(Before-and-after change data)

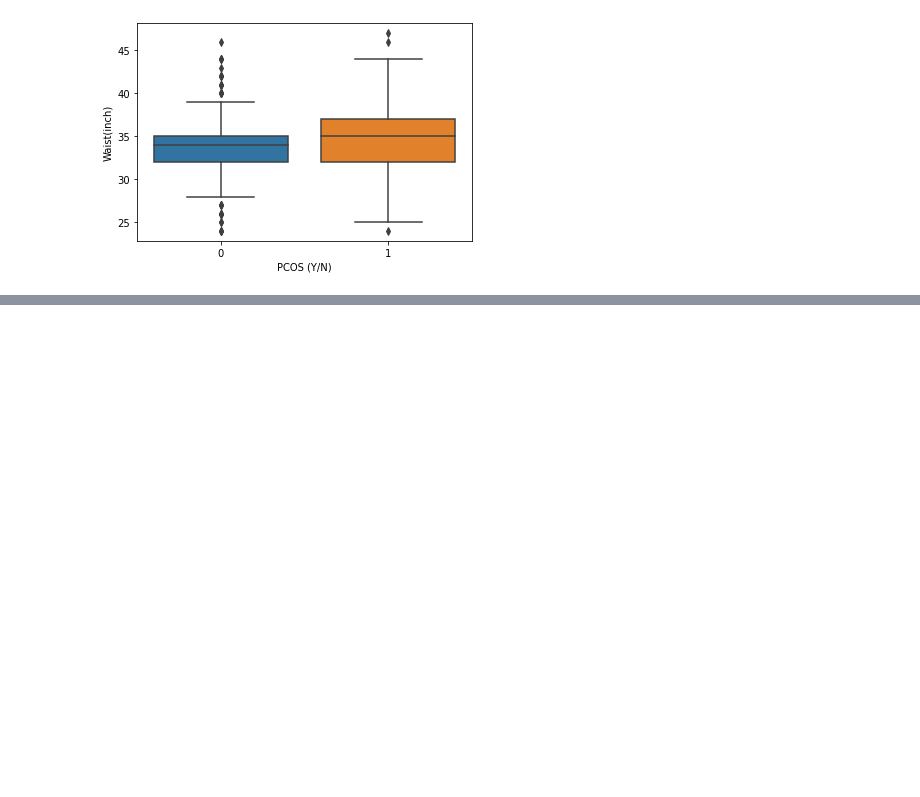
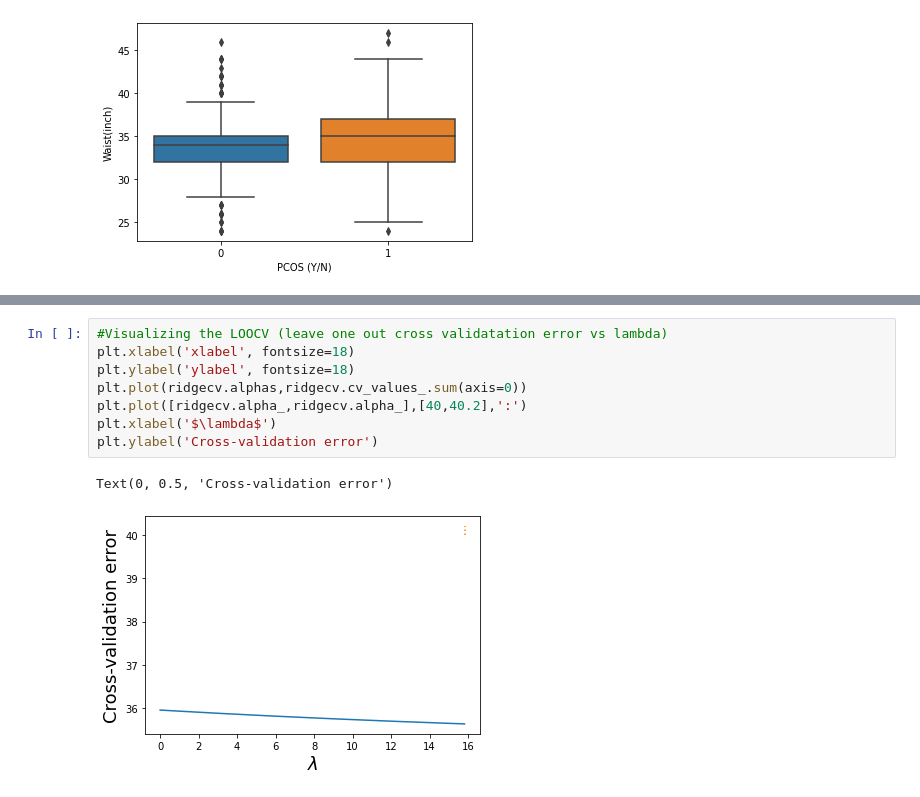
Before and after one commit to ericaez/STAT-303-2-Project, a Jupyter notebook: final_3.ipynb, the cells around one changed output, grey strips where cells are left out. Saved outputs shown, nothing was run; the diff lists cells and outputs as text; blank space fills up the shorter version.

```diff
--- a/final_3.ipynb
+++ b/final_3.ipynb
@@ -193,0 +425,11 @@ sns.kdeplot(ob_vars['Waist(inch)'].values, y=ob_vars['PCOS (Y/N)'].values,color=
+# %%
+#Visualizing the LOOCV (leave one out cross validatation error vs lambda)
+plt.xlabel('xlabel', fontsize=18)
+plt.ylabel('ylabel', fontsize=18)
+plt.plot(ridgecv.alphas,ridgecv.cv_values_.sum(axis=0))
+plt.plot([ridgecv.alpha_,ridgecv.alpha_],[40,40.2],':')
+plt.xlabel('$\lambda$')
+plt.ylabel('Cross-validation error')
+# %% [output]
+Text(0, 0.5, 'Cross-validation error')
+[figure, added]
```
Also changed, not shown: parts of 54 cells of this notebook.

◆ Assigned task: Identify every line above with the string "ipynb" in it. Copy those lines.

◆ Solution for this exercise:
Before and after one commit to ericaez/STAT-303-2-Project, a Jupyter notebook: final_3.ipynb, the cells around one changed output, grey strips where cells are left out. Saved outputs shown, nothing was run; the diff lists cells and outputs as text; blank space fills up the shorter version.
--- a/final_3.ipynb
+++ b/final_3.ipynb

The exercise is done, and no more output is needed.